Natural Alternative Medicines
Natural medicine is also called naturopathic medicine because a naturopath may use many different forms of natural medicine. While all naturopaths practice natural medicine, not all natural medicine practitioners are naturopaths. For example, homeopaths, acupuncturists and herbalists also practice natural medicine.
Natural alternative medicines can encompass many types of therapies, including:
- Herbs and supplements
- Mind-body therapies such as stress management, biofeedback and hypnotherapy
- Nutrition and diet
- Physical medicine, including exercise, hydrotherapy (use of hot and cold water), massage therapy and reflexology
- Traditional Chinese Medicine, including acupuncture, acupressure and Chinese herbs.
Principles of Natural Medicine
Natural medicine follows six principles:
- First, do no harm.
- Natural medicine treats the whole person, not individual diseases.
- Natural medicine emphasizes prevention.
- Natural medicine looks for the underlying cause of a problem and does not just treat symptoms.
- The body heals itself.
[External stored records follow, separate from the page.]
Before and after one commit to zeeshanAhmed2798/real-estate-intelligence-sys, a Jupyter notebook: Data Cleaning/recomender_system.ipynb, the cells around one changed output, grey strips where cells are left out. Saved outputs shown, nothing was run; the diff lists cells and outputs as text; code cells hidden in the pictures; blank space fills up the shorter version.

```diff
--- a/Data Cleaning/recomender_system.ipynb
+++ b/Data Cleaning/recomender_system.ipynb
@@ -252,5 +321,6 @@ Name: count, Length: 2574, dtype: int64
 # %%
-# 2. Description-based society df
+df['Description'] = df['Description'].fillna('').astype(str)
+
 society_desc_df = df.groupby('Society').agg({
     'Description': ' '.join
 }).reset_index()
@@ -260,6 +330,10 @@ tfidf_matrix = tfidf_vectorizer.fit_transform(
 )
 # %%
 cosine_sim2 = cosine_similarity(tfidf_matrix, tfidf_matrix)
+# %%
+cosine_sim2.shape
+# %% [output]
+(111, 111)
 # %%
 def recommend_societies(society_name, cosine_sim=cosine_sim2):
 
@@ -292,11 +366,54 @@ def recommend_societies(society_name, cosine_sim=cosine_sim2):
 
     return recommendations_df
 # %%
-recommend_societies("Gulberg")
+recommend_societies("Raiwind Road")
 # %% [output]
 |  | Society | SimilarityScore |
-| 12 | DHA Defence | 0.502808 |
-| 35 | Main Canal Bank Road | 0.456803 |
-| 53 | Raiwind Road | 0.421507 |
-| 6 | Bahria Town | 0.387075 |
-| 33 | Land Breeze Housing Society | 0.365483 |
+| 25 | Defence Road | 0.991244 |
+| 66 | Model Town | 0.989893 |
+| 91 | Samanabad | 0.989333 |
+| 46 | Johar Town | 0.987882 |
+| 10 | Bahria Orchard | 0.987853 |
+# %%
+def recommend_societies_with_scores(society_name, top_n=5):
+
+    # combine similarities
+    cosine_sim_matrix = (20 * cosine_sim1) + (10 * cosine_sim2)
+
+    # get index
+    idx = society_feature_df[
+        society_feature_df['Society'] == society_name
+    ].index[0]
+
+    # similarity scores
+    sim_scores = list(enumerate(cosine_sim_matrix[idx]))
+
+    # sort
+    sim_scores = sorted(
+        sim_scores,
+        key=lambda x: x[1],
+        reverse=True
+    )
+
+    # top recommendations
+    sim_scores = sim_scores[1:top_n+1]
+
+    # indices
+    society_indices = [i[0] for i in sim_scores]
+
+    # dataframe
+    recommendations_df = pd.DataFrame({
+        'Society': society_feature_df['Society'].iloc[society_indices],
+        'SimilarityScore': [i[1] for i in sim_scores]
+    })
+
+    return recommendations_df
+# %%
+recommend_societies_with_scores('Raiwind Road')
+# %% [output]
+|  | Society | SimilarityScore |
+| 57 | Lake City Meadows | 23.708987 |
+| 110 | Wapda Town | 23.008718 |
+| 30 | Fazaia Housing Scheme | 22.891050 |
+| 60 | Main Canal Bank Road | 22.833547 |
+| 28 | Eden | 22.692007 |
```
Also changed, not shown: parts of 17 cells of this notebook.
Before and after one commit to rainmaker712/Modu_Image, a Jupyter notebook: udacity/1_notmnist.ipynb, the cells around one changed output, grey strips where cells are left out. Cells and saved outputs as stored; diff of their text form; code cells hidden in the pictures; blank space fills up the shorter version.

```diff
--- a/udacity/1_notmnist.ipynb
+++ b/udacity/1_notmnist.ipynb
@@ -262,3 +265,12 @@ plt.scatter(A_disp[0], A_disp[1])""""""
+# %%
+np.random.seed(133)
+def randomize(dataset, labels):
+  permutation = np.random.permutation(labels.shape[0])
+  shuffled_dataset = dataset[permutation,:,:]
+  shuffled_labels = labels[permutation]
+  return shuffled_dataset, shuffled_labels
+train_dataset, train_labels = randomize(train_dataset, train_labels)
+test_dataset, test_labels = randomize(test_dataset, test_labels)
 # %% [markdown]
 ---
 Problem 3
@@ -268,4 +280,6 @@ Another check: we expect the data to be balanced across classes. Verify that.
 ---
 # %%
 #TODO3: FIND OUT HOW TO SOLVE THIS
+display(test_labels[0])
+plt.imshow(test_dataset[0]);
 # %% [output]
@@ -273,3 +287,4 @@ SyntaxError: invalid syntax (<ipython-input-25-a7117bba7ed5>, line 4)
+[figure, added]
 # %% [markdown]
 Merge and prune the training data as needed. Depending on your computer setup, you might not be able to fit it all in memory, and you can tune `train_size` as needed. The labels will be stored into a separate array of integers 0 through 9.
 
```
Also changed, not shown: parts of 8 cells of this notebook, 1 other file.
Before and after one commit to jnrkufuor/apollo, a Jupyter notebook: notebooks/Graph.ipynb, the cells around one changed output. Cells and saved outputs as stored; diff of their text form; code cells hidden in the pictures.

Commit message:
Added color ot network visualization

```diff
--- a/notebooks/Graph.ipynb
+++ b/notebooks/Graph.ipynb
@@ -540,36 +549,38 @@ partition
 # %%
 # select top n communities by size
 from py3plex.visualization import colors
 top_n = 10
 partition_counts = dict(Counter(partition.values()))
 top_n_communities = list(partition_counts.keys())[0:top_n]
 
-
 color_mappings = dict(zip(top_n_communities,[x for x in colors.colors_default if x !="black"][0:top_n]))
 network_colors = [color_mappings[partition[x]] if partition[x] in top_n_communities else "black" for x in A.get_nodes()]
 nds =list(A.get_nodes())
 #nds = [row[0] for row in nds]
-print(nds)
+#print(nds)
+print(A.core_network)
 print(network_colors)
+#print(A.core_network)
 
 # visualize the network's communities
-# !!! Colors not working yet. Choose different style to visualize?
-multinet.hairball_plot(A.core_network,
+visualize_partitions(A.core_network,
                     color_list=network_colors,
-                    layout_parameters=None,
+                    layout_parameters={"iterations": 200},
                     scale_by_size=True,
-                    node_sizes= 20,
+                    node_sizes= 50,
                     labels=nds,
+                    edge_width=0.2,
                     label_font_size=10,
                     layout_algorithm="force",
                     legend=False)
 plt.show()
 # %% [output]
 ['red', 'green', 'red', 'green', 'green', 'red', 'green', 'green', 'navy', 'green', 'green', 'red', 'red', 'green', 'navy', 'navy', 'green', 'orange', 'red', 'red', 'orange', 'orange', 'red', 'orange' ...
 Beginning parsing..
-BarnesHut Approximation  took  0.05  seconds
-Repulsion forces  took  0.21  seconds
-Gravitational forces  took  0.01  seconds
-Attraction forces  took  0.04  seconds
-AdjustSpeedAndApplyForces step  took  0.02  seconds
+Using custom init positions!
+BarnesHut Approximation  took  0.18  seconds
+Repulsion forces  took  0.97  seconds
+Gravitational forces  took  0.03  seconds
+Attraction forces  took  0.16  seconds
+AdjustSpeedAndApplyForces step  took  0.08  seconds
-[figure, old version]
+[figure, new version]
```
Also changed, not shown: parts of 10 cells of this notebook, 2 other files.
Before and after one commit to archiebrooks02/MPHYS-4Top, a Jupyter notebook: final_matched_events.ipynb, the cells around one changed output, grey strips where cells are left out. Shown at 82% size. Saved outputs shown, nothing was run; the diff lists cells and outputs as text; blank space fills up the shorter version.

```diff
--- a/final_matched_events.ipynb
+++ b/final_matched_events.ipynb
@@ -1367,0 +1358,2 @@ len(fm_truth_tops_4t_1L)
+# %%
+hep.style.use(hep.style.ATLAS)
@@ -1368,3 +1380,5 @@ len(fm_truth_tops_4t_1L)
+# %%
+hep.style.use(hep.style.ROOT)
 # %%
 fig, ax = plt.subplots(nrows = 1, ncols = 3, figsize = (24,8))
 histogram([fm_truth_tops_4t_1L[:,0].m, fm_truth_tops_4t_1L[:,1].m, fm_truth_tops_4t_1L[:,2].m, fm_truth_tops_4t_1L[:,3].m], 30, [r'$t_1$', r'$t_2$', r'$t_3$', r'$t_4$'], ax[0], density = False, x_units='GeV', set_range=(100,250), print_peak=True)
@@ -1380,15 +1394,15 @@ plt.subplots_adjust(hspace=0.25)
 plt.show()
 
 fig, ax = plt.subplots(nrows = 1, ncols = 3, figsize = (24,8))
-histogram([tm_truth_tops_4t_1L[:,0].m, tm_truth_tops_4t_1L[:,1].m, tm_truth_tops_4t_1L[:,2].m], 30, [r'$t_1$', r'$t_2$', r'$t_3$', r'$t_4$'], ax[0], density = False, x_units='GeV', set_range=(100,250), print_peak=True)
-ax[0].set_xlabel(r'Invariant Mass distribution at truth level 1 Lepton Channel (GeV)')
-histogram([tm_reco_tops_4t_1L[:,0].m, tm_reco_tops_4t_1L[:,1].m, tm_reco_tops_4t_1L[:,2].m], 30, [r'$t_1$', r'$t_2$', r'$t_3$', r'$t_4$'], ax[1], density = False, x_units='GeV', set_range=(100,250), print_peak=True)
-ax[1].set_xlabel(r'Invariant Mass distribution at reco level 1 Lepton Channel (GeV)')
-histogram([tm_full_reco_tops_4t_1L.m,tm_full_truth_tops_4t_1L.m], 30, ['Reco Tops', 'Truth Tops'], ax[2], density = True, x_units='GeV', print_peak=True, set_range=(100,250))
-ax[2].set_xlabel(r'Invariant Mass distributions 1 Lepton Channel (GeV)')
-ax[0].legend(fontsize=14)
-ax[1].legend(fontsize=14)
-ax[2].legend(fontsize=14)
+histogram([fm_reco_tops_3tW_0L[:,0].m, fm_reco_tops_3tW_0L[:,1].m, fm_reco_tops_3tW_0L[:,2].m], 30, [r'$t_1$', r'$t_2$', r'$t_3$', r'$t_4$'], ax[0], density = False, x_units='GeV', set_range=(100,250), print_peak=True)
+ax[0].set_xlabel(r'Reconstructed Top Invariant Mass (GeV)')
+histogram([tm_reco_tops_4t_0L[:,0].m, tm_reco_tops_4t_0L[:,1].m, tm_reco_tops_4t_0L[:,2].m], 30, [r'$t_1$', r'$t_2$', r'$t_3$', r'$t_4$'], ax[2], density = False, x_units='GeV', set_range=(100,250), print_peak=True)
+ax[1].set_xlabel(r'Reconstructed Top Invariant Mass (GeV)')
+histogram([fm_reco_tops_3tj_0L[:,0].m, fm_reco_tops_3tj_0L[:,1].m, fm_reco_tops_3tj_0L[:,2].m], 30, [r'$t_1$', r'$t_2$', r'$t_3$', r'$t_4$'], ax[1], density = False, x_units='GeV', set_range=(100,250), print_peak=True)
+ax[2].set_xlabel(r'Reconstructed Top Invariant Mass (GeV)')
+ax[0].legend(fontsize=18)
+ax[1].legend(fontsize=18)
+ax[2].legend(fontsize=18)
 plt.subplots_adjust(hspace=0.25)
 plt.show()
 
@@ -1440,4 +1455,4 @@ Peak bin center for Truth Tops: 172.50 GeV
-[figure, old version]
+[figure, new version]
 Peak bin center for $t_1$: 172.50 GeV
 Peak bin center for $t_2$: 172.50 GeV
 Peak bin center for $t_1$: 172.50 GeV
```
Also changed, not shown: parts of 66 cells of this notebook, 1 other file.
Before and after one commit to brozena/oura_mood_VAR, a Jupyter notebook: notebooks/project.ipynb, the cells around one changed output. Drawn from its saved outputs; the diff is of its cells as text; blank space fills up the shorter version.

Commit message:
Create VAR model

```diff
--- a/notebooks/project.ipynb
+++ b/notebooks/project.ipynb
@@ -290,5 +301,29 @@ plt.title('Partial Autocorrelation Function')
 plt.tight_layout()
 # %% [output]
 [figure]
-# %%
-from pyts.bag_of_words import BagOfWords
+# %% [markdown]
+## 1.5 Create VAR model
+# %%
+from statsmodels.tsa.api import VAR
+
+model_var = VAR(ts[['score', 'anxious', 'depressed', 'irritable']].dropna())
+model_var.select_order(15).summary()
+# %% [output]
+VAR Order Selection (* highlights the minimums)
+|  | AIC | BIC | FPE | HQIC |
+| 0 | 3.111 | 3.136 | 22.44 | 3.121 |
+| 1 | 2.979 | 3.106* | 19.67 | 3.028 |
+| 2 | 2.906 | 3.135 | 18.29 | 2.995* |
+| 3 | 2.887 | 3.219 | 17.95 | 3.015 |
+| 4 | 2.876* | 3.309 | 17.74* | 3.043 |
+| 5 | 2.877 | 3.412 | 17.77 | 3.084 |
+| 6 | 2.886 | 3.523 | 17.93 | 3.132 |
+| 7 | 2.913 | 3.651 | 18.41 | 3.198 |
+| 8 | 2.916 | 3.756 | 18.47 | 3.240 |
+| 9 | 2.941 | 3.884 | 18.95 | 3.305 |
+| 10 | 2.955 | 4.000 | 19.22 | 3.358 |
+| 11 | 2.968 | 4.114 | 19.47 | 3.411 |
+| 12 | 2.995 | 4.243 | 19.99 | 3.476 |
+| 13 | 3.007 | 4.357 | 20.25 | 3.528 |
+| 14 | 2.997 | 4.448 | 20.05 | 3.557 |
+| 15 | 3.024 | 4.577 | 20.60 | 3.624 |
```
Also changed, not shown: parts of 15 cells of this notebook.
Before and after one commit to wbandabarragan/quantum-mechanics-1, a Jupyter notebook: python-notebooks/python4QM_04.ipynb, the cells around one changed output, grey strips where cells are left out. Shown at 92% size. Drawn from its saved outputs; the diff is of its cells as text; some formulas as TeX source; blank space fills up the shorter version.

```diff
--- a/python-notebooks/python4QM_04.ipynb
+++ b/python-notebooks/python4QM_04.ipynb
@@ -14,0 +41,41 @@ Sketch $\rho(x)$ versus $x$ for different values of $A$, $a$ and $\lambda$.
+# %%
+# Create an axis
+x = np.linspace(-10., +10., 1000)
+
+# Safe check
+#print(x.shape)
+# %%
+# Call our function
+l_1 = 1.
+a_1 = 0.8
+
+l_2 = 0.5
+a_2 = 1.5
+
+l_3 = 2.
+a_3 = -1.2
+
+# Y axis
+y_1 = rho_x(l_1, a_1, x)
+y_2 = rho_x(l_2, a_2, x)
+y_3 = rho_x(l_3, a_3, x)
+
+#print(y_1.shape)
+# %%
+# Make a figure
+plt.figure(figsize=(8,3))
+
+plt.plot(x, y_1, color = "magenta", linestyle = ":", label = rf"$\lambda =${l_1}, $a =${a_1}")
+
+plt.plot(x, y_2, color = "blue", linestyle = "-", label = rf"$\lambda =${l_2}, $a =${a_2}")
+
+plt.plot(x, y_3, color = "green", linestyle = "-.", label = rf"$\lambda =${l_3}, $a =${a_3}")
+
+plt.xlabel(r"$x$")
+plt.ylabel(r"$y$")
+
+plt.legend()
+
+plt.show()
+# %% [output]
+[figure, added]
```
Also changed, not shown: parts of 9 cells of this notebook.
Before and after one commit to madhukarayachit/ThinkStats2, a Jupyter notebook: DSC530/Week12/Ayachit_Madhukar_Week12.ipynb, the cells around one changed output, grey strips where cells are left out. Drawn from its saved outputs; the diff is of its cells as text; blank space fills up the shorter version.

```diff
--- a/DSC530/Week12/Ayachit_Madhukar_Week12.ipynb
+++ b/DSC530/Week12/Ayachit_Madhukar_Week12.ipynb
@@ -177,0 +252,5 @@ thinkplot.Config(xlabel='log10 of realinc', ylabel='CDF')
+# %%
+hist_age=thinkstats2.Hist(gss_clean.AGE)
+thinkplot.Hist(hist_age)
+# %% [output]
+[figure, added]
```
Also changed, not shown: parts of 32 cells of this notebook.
The purpose of natural alternative medicines is to facilitate this healing ability.
- The natural medicine practitioner educates the patient and encourages taking responsibility for one’s health.
Herbs and supplements might be called natural drugs because they have a chemical composition that can cause changes in the body but come directly from nature or a natural setting. Even some foods contain components that can be considered natural drugs.
Some people believe that a substance is safe just because it’s natural. However, the chemical components of herbs and supplements can cause side effects, just as the ingredients in synthetic drugs do. Herbs and supplements can also interaction with each other or with prescription medications.
Although natural medicine is less likely to cause side effects than many conventional treatments, look up the benefits and risks of any herb, supplement or treatment you choose to use. If your condition doesn’t improve, seek other medical advice.
MacIntosh, A. (1999). Understanding the differences between conventional, alternative, complementary, integrative and natural medicine. Retrieved August 26, 2010, from http://www.tldp.com/medicine.htmhttp://www.tldp.com/medicine.htm
Oregon Board of Naturopathic Medicine. (2010). Naturopathy. Retrieved August 26, 2010, from http://www.oregon.gov/OBNM/Aboutnaturopathy.shtmlhttp://www.oregon.gov/OBNM/Aboutnaturopathy.shtml